Up to 60 x 80 yards


Balls, cones, goals, mannequins

No. of players


Session time

Each practice 20mins

The session focuses on developing combination play at a high intensity, taking one or two touches to improve efficiency during fast breaks and counter-attacks.

The first half focuses on quick play to progress forwards, maintaining a high intensity and creating rhythm, while the second concentrates on fast breaks to finish in the final third.

Having the ability to mount these sorts of forward breaks in games whilst constructing a devastating route to goal is a trait that can catch your opponents cold.

What do I get the players to do?


Setting up as shown (1a), the requirement is to focus on forward passing at speed, with quick combination play effectively utilising the third man run. So players work in pairs to transfer the ball from one end to the other using the two reds.


• Blues utilise the two reds in the middle to work the ball from one end of the practice to the other, assuming set positions

To progress, we introduce a second ball (1b) and now two pairs work at the same time, end to end. Upon setting the first pass, reds must now spin to receive a ball from the opposite side.


• Now the challenge is enhanced with two balls being played in. Reds set the first pass, then spin to receive a pass from the opposite side

Possession practice
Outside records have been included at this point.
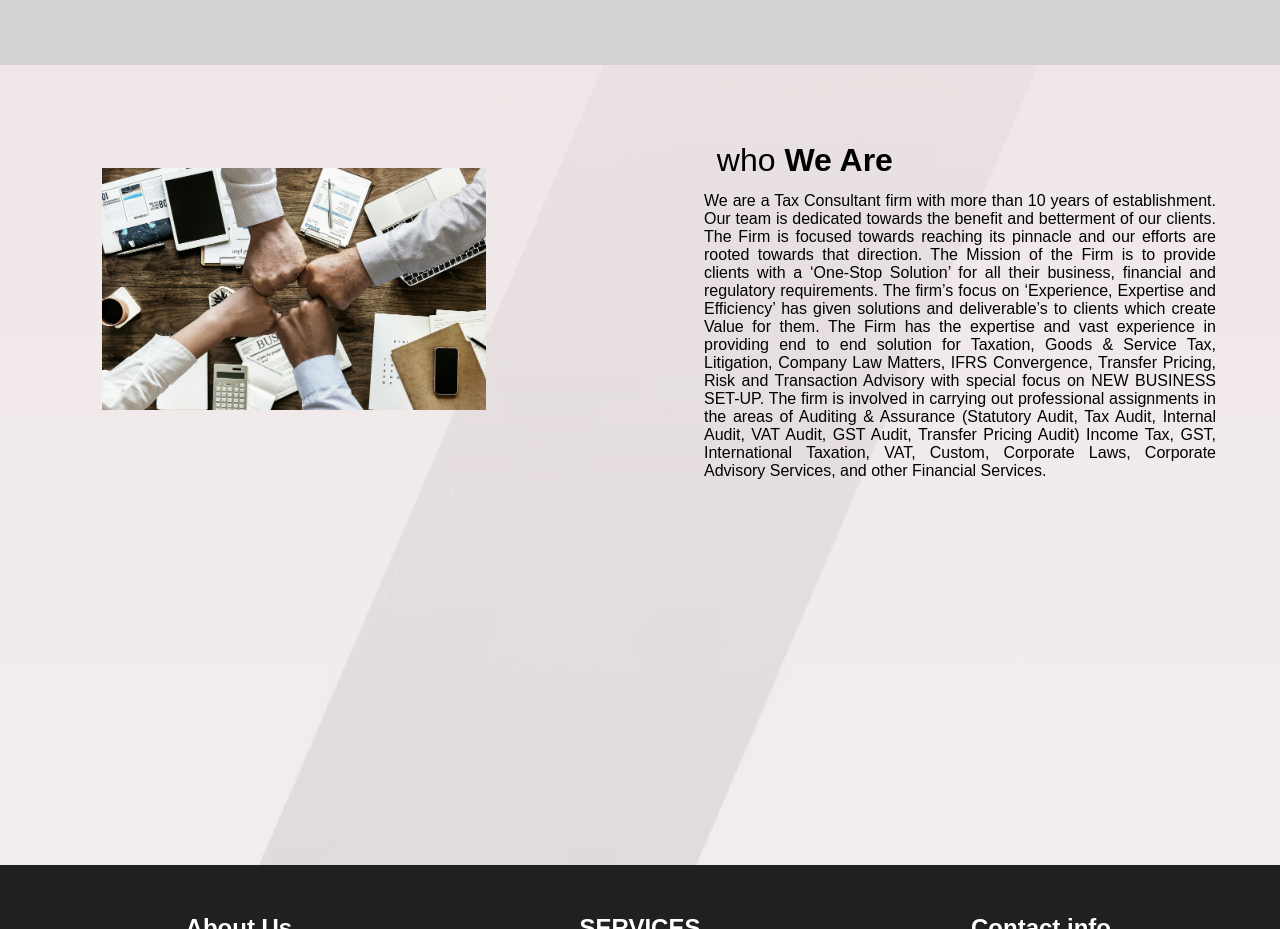
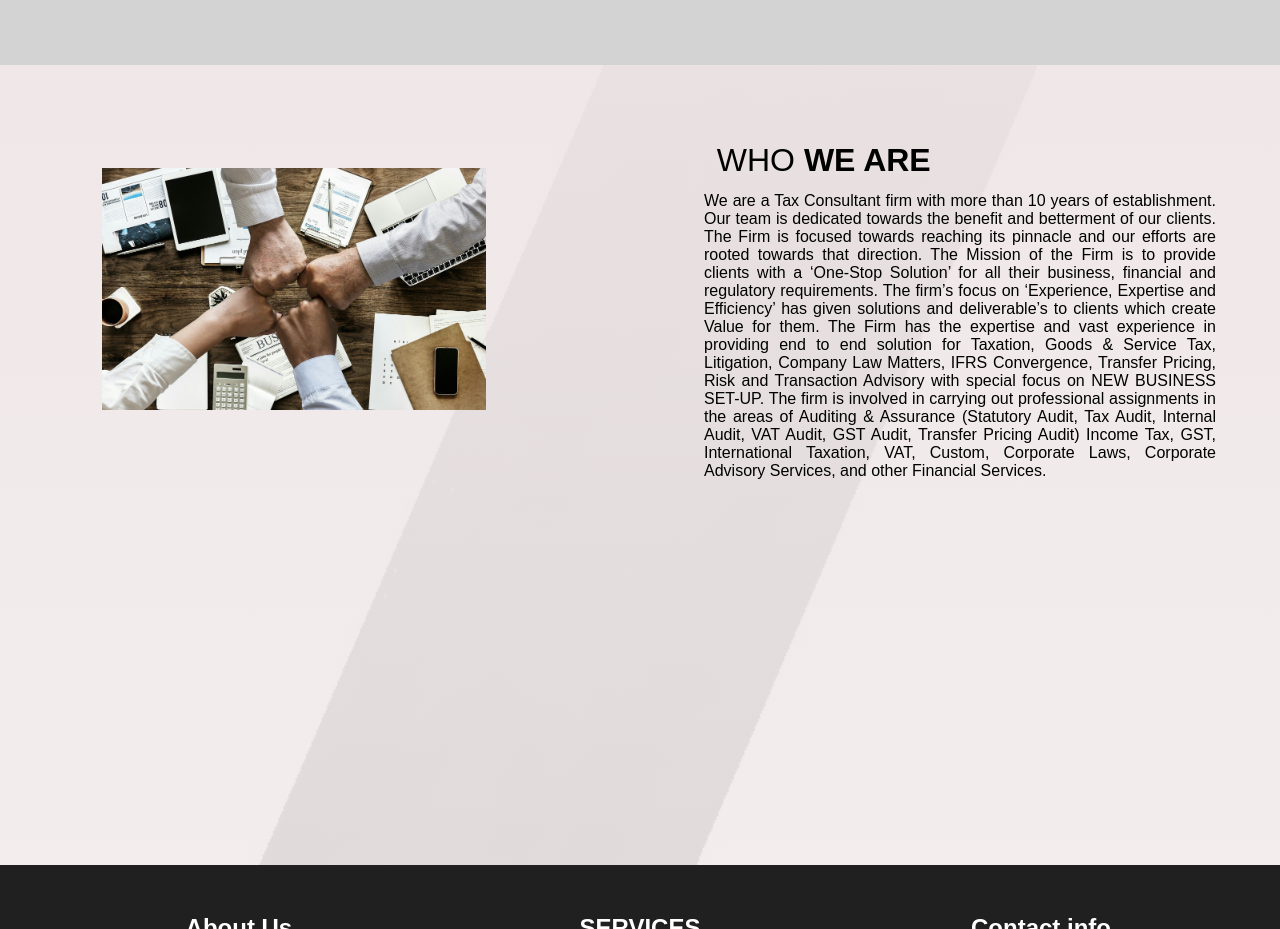
Before and after one commit to varextaxconsultant/varex.tax, a plain HTML site: page index.html in a window 1280 px wide. Shown: the part 3400-4329 px from the top of the page. Drawn offline with Linux system fonts and the light colour scheme; a web font is replaced by a local one.

Commit message:
Update index.html

```diff
--- a/index.html
+++ b/index.html
@@ -119,7 +119,7 @@
     </div>
     <div class="about">
         <div class="left"><img src="img/teamwork.jpg" alt=""></div>
-        <div class="right"><p class="abouthead">who <span class="aboutheadbold">We Are</span></p>
+        <div class="right"><p class="abouthead">WHO <span class="aboutheadbold">WE ARE</span></p>
         <p class="center"> We are a Tax Consultant firm with more than 10 years of establishment. Our team is dedicated towards the benefit and betterment of our clients. The Firm is focused towards reaching its pinnacle and our efforts are rooted towards that direction. The Mission of the Firm is to provide clients with a ‘One-Stop Solution’ for all their business, financial and regulatory requirements. The firm’s focus on ‘Experience, Expertise and Efficiency’ has given solutions and deliverable’s to clients which create Value for them. The Firm has the expertise and vast experience in providing end to end solution for Taxation, Goods & Service Tax, Litigation, Company Law Matters, IFRS Convergence, Transfer Pricing, Risk and Transaction Advisory with special focus on NEW BUSINESS SET-UP. The firm is involved in carrying out professional assignments in the areas of Auditing & Assurance (Statutory Audit, Tax Audit, Internal Audit, VAT Audit, GST Audit, Transfer Pricing Audit) Income Tax, GST, International Taxation, VAT, Custom, Corporate Laws, Corporate Advisory Services, and other Financial Services.</p>
         </div>
     </div>
```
We now set up a 50×80-yard box (2). It’s 9v9, and the aim is to develop the ability to move the ball forwards quickly using only one or two touches, starting with a keeper at one end. The ball can only be played into a keeper from the attacking half of the pitch, and on receiving he will distribute it to the other team side using a long throw or kick.
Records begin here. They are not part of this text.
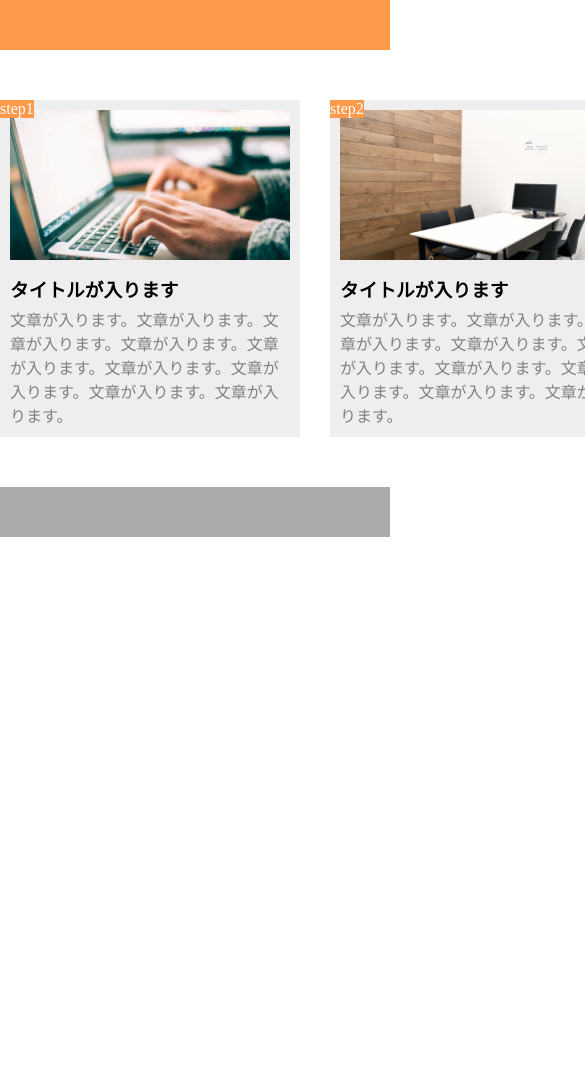
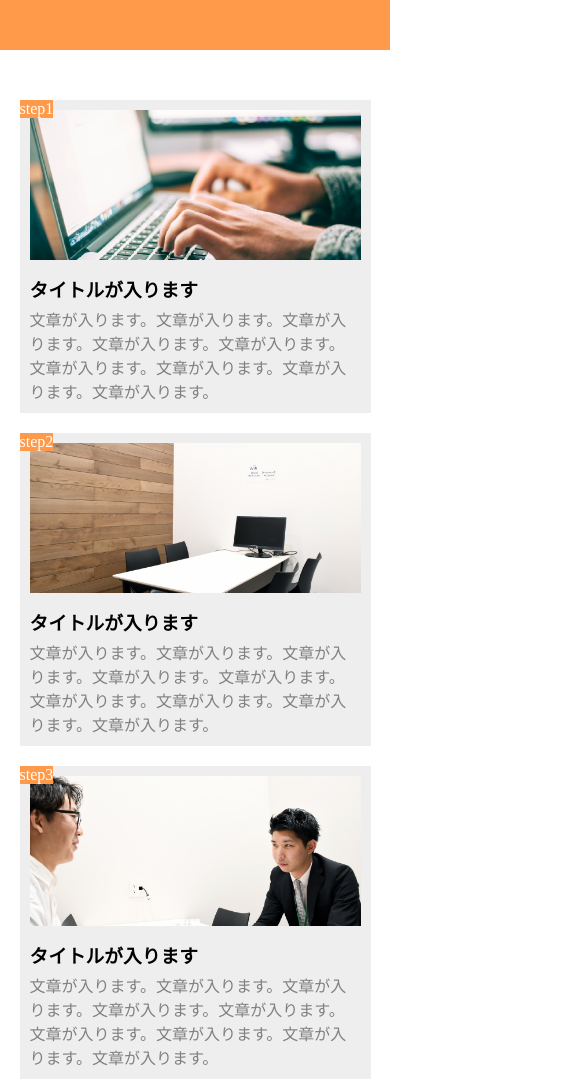
Before and after one commit to takudeva/1-10Assignment, a plain HTML site: page index.html in a window 390 px wide. Shown: the top 1082 px of the page, 585 px wide, since content can reach past the window. Before the commit the page ends 844 px from the top, so only its background shows below. Drawn offline with Linux system fonts and the light colour scheme.

Commit message:
[Finish]1-10

```diff
--- a/index.html
+++ b/index.html
@@ -2,8 +2,9 @@
 <html lang="ja">
   <head>
     <meta charset="utf-8" />
+    <meta name="viewport" content="width=device-width,initial-scale=1.0">
     <link rel="stylesheet" href="style.css" />
-    <title>1-9-2</title>
+    <title>1-10</title>
   </head>
 
   <body>
--- a/style.css
+++ b/style.css
@@ -77,3 +77,23 @@ footer {
   height: 50px;
   background-color: #aaaaaa;
 }
+
+@media screen and (max-width:768px) {
+  main {
+    width: 100%;
+    display: block;
+  }
+
+  .flow-item {
+    width: 90%;
+    margin: 0 auto 20px;
+  }
+
+  .flow-item:last-child {
+    margin: 0 auto;
+  }
+
+  .flow-image {
+    width: 100%;
+  }
+}
```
• Blues work the ball forward one-touch as it finds its way from one keeper to the other

The session can be progressed to one-touch inside the centre circle and two outside.
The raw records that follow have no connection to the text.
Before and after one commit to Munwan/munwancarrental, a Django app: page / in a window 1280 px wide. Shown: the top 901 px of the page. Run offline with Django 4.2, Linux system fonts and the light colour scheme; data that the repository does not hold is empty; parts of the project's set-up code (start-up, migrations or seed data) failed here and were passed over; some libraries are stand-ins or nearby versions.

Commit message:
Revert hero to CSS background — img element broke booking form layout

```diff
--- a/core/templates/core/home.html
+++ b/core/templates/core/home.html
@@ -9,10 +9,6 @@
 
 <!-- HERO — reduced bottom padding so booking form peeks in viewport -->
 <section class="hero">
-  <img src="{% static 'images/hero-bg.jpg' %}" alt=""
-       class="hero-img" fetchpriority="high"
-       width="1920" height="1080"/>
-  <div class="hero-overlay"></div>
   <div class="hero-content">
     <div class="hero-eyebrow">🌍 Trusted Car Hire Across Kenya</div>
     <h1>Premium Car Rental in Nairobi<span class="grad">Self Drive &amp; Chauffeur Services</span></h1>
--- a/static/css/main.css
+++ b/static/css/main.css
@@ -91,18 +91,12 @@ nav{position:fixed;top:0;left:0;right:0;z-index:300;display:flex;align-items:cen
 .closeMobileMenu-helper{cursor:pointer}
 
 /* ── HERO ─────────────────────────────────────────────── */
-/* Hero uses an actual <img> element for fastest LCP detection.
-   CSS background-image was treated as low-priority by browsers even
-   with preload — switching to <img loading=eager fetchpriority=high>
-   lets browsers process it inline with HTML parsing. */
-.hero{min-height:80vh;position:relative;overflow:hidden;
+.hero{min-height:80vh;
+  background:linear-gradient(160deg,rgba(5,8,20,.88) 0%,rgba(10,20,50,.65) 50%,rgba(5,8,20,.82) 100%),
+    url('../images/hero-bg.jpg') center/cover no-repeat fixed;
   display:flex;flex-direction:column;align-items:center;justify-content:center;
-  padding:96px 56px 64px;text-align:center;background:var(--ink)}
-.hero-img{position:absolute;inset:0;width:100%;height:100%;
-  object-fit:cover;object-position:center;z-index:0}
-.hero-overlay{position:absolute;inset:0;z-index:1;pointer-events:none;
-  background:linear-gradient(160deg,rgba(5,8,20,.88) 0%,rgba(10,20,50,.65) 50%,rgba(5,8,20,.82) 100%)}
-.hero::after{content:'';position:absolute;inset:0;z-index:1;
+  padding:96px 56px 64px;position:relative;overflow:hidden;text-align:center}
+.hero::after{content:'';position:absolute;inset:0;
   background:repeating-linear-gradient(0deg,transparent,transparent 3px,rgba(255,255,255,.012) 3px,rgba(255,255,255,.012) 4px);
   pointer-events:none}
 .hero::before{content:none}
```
Main practice

Now we slightly adjust the pitch dimensions and add goals and mannequins, as shown (3a). It’s 2v1 in each half of the pitch – the aim being to develop combination play and positional interchanges in creating goalscoring opportunities in the final third from a fast break, with a 2v1 defensive overload becoming a 3v2 attacking overload when the ball is played into the opposition’s half. The attacking team has six seconds to score a goal (3b).


1. The keeper starts with the ball
2. Central defenders, who have a 2v1 overload, split
3. A pass goes into the centre-forward, which is the cue for two attackers to enter from the side, thus creating a 3v2


• The ball is worked into the right-sided support player and the ball enters the goal before the six seconds has elapsed

If a turnover occurs, the ball is transferred quickly into the opposite centre-forward with the next two wide players joining in, thus creating another 3v2.

Small-sided game

Finally, in this 9v9 (blues are 2-4-2 against 2-3-3 for reds), we ask blues to drop deep to counter-attack on regaining possession, scoring within 10 seconds of the regain (4). Reds will aim to break down the low block to score. Here we’re looking for compactness – distances between individuals and units/lines – the forcing of play in one direction, and prevention of opponents switching play. Players must recognise the right moment to counter-attack and where the space is, as well as exploiting any disorganisation in the opposition ranks. 


• Blues defend with a low block, looking to counter at pace and with a time limit, while reds are encouraged forward to probe attacking angles using smart passing and awareness of opposition roles

What are the key things to look out for?

We focus on the movement of receiving players – can they lose their man to receive on the back foot and ‘face up’ to an opponent, or perhaps set and spin with one touch into supporting players? Movement of the wide players to support inside and outside is often key to a move’s success, as are the basics of communication, precision, awareness and playing at a high tempo.